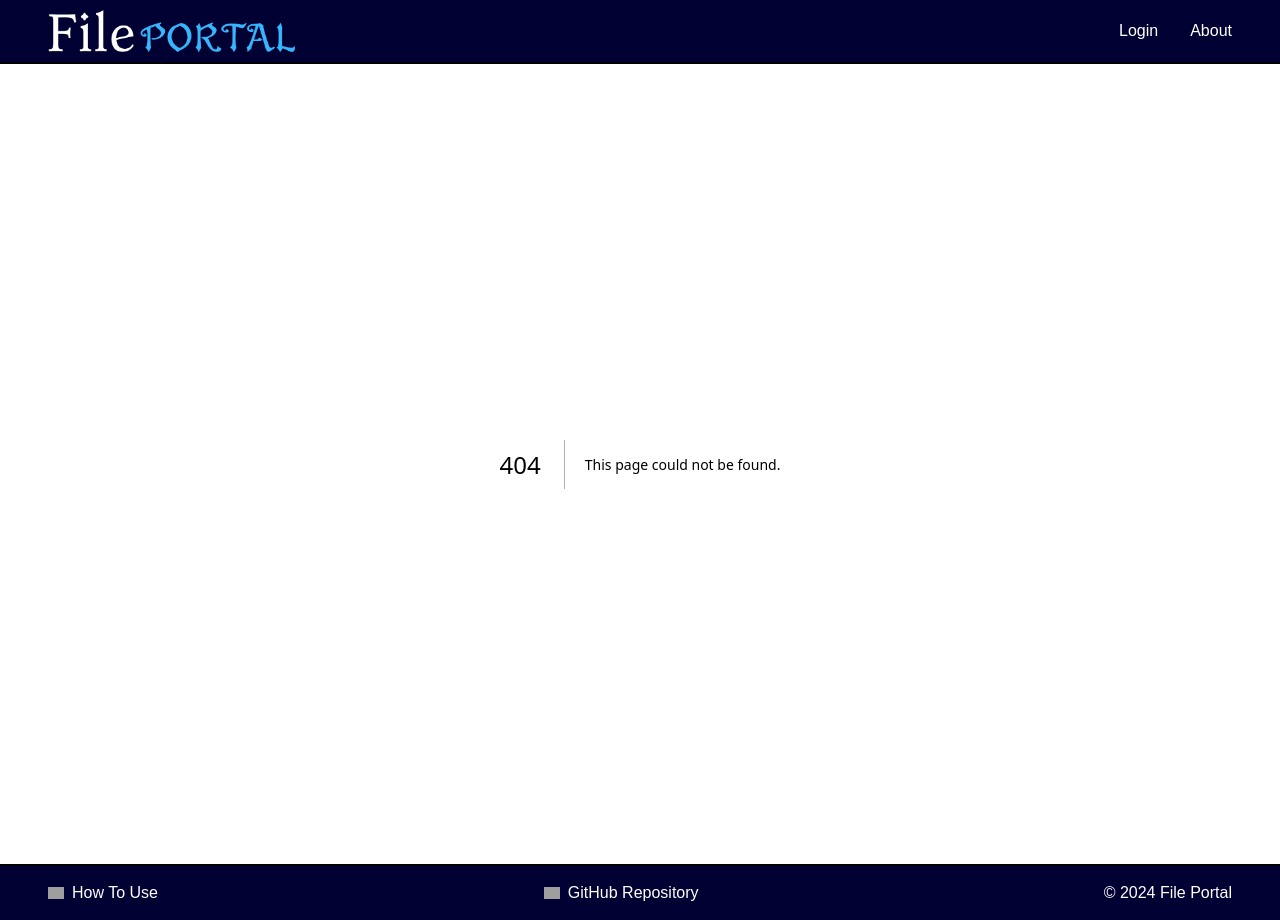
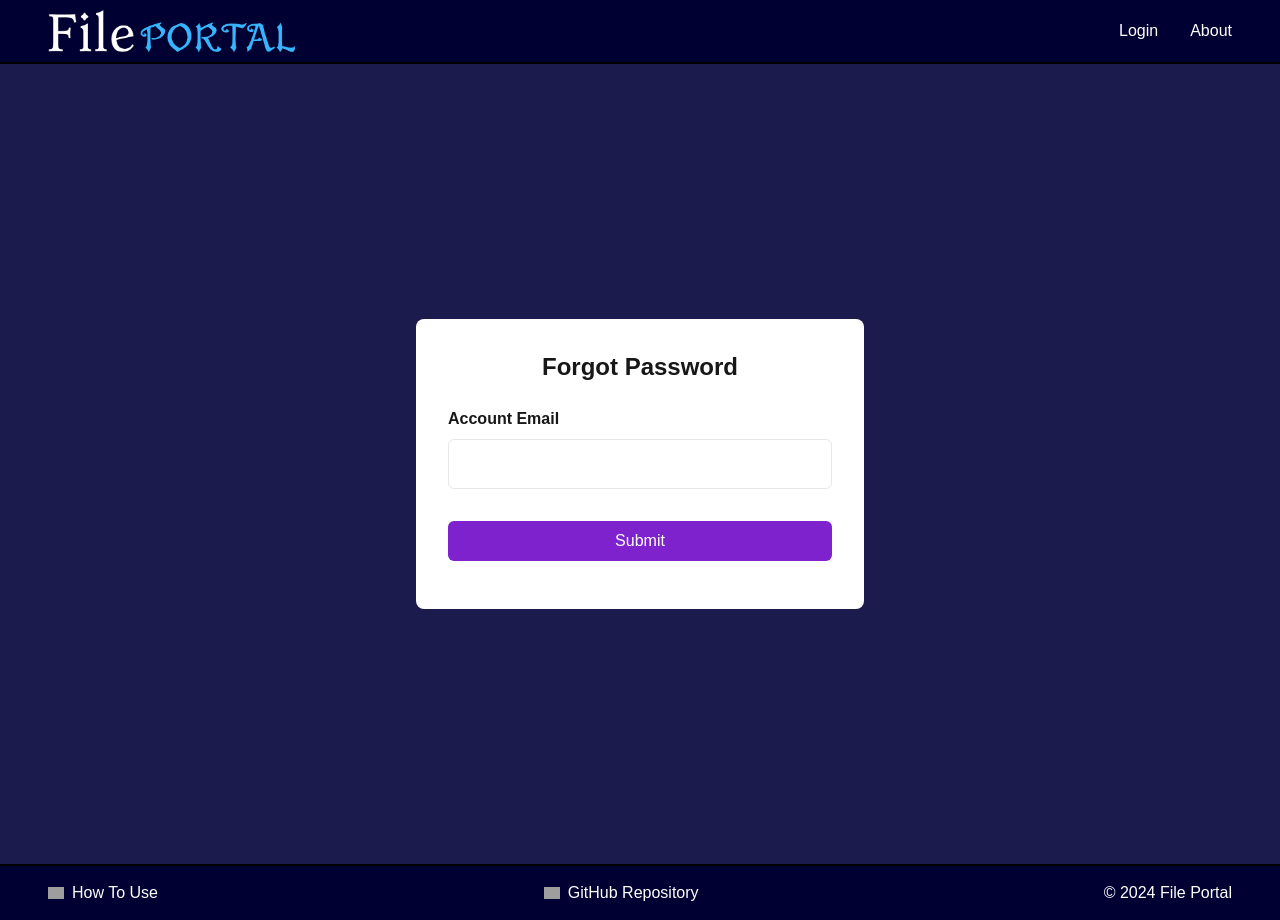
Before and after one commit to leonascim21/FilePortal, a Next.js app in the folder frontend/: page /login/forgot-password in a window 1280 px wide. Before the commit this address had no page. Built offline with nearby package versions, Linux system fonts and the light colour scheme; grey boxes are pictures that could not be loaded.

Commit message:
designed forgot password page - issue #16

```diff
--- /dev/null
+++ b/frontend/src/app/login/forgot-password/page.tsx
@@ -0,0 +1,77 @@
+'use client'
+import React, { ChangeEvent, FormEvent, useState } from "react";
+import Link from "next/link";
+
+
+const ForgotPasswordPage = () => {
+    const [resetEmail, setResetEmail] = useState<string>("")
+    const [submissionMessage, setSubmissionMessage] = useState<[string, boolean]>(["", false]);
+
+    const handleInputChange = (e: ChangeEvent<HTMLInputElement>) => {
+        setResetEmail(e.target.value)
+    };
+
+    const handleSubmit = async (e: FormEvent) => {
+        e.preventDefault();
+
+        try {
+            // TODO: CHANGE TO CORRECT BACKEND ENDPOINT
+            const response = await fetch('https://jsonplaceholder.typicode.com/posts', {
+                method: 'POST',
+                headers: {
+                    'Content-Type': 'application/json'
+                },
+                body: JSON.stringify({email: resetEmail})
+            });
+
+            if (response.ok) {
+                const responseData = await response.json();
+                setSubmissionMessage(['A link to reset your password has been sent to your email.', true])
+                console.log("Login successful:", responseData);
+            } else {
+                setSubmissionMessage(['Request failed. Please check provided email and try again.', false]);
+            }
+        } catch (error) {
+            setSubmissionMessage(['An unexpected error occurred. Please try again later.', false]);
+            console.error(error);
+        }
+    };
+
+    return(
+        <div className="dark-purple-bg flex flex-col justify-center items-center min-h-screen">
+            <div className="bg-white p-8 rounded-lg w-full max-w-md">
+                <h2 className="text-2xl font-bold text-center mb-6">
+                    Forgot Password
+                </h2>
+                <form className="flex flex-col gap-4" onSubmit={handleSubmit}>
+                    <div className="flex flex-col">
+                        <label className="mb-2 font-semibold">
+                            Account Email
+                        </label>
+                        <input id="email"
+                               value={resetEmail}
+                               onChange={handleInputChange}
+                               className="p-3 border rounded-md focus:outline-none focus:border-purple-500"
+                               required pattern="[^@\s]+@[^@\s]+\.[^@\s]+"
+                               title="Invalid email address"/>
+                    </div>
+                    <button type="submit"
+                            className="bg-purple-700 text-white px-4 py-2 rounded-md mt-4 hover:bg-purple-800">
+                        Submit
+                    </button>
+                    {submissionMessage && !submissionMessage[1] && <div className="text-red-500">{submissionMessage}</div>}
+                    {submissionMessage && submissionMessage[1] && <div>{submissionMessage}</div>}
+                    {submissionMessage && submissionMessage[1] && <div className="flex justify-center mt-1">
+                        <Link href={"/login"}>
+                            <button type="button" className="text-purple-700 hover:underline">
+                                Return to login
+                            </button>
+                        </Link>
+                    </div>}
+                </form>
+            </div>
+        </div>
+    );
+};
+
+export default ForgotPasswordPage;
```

...

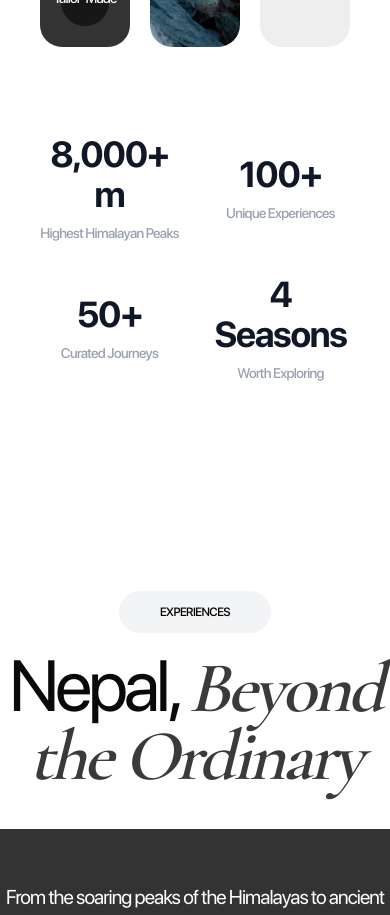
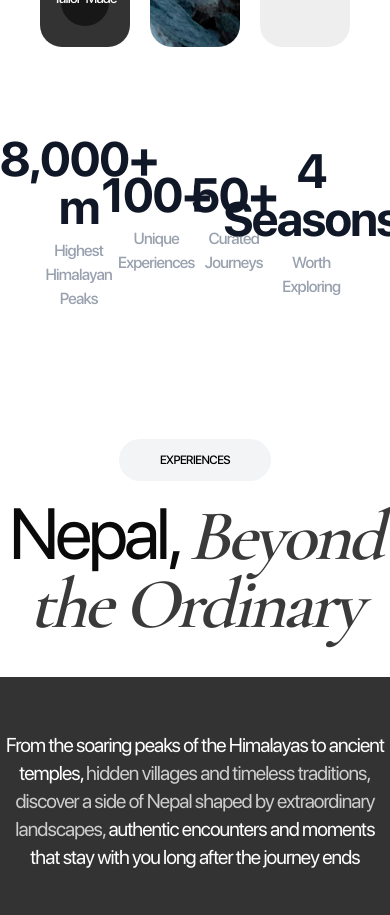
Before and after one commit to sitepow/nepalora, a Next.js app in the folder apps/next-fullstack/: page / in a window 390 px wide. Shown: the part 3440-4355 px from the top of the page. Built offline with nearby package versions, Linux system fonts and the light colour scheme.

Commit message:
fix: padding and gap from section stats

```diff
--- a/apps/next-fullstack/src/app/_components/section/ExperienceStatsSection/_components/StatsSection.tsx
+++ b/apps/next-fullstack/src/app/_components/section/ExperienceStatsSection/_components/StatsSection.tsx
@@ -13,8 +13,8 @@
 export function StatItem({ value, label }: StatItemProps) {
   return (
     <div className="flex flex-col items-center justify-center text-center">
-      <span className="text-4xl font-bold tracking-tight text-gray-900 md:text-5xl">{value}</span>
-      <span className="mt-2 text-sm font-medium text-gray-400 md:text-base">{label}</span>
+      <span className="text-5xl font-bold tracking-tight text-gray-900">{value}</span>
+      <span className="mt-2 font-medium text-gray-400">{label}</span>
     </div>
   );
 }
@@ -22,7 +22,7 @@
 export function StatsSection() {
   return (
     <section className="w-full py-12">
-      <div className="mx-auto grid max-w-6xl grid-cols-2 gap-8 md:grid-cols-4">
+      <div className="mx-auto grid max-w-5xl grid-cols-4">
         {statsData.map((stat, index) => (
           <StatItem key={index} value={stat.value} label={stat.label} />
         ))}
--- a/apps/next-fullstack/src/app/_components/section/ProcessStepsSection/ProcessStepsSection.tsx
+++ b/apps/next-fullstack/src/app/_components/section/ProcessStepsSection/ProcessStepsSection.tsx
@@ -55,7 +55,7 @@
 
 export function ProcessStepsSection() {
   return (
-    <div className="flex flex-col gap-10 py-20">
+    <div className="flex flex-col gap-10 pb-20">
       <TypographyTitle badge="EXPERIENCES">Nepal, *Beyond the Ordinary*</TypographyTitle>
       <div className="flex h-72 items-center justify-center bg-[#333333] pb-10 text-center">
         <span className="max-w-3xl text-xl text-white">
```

* * *

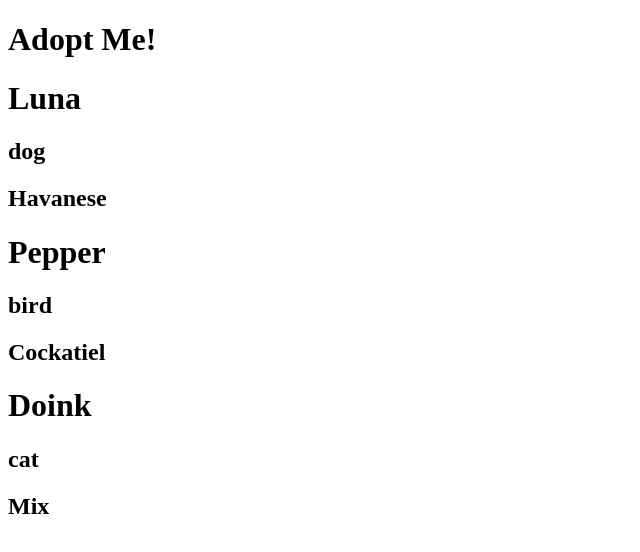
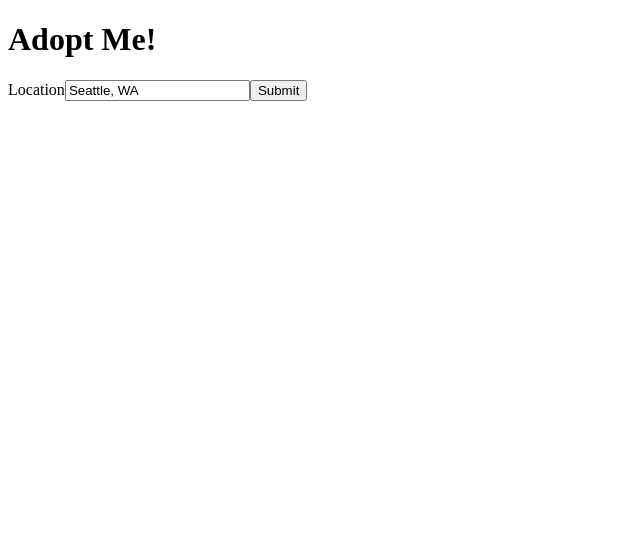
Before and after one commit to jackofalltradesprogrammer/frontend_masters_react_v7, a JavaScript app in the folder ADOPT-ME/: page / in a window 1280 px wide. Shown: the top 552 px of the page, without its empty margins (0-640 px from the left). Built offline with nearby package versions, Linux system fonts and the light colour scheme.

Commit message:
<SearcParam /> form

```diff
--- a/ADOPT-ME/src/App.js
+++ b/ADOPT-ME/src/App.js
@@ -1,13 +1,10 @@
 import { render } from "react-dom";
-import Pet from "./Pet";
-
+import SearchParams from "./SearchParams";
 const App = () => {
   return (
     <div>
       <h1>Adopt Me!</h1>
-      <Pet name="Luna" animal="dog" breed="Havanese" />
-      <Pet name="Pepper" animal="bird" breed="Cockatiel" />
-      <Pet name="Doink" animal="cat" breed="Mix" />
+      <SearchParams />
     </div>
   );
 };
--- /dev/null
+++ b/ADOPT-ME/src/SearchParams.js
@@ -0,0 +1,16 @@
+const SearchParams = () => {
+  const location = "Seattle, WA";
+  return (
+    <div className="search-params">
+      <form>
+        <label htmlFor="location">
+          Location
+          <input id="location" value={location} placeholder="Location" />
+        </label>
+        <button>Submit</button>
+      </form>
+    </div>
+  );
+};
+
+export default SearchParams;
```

Your objective: Scan the records above for the string "import", then copy each line where it turns up.

Answer space:
+import React, { ChangeEvent, FormEvent, useState } from "react";
+import Link from "next/link";
 import { render } from "react-dom";
-import Pet from "./Pet";
+import SearchParams from "./SearchParams";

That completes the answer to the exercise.